***** Records supplied

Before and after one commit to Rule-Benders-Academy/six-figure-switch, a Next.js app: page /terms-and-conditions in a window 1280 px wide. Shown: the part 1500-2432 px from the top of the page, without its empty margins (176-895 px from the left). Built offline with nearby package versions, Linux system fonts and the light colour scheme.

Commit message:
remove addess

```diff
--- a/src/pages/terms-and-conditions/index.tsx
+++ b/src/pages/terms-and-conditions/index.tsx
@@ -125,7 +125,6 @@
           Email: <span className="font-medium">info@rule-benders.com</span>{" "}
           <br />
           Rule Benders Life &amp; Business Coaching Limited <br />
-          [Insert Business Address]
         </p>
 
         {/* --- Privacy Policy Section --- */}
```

**********
***** Records supplied

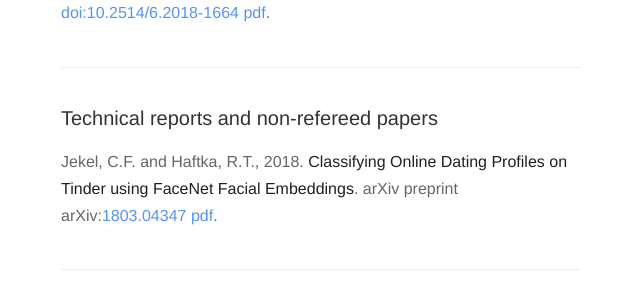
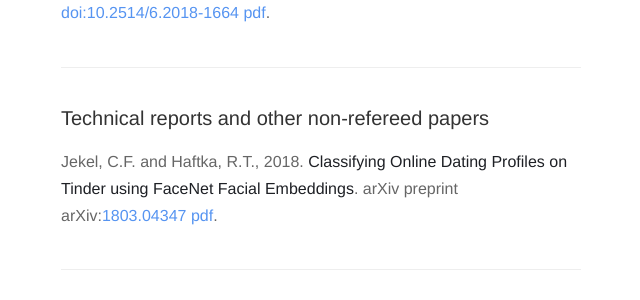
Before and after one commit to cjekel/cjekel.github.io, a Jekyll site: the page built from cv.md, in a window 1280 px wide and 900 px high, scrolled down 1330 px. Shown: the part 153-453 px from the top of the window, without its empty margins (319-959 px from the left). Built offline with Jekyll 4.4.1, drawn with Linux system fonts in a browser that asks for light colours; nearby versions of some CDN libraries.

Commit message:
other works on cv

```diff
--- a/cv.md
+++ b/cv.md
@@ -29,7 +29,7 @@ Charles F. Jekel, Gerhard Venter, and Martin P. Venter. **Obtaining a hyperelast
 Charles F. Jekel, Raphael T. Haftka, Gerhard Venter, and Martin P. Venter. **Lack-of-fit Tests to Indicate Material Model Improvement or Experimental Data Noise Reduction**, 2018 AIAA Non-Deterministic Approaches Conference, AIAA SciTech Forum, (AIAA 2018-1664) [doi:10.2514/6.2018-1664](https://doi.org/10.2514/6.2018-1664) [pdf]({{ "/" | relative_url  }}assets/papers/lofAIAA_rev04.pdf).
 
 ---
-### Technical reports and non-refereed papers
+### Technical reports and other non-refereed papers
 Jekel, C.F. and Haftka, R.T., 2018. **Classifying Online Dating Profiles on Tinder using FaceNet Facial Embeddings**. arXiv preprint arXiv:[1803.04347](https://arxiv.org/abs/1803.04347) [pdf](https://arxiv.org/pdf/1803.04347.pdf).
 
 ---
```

**********

### [Instructions to follow]
The lines in the entries above that carry the word "versions" must be copied.

### [Finished task]
Before and after one commit to Rule-Benders-Academy/six-figure-switch, a Next.js app: page /terms-and-conditions in a window 1280 px wide. Shown: the part 1500-2432 px from the top of the page, without its empty margins (176-895 px from the left). Built offline with nearby package versions, Linux system fonts and the light colour scheme.
Before and after one commit to cjekel/cjekel.github.io, a Jekyll site: the page built from cv.md, in a window 1280 px wide and 900 px high, scrolled down 1330 px. Shown: the part 153-453 px from the top of the window, without its empty margins (319-959 px from the left). Built offline with Jekyll 4.4.1, drawn with Linux system fonts in a browser that asks for light colours; nearby versions of some CDN libraries.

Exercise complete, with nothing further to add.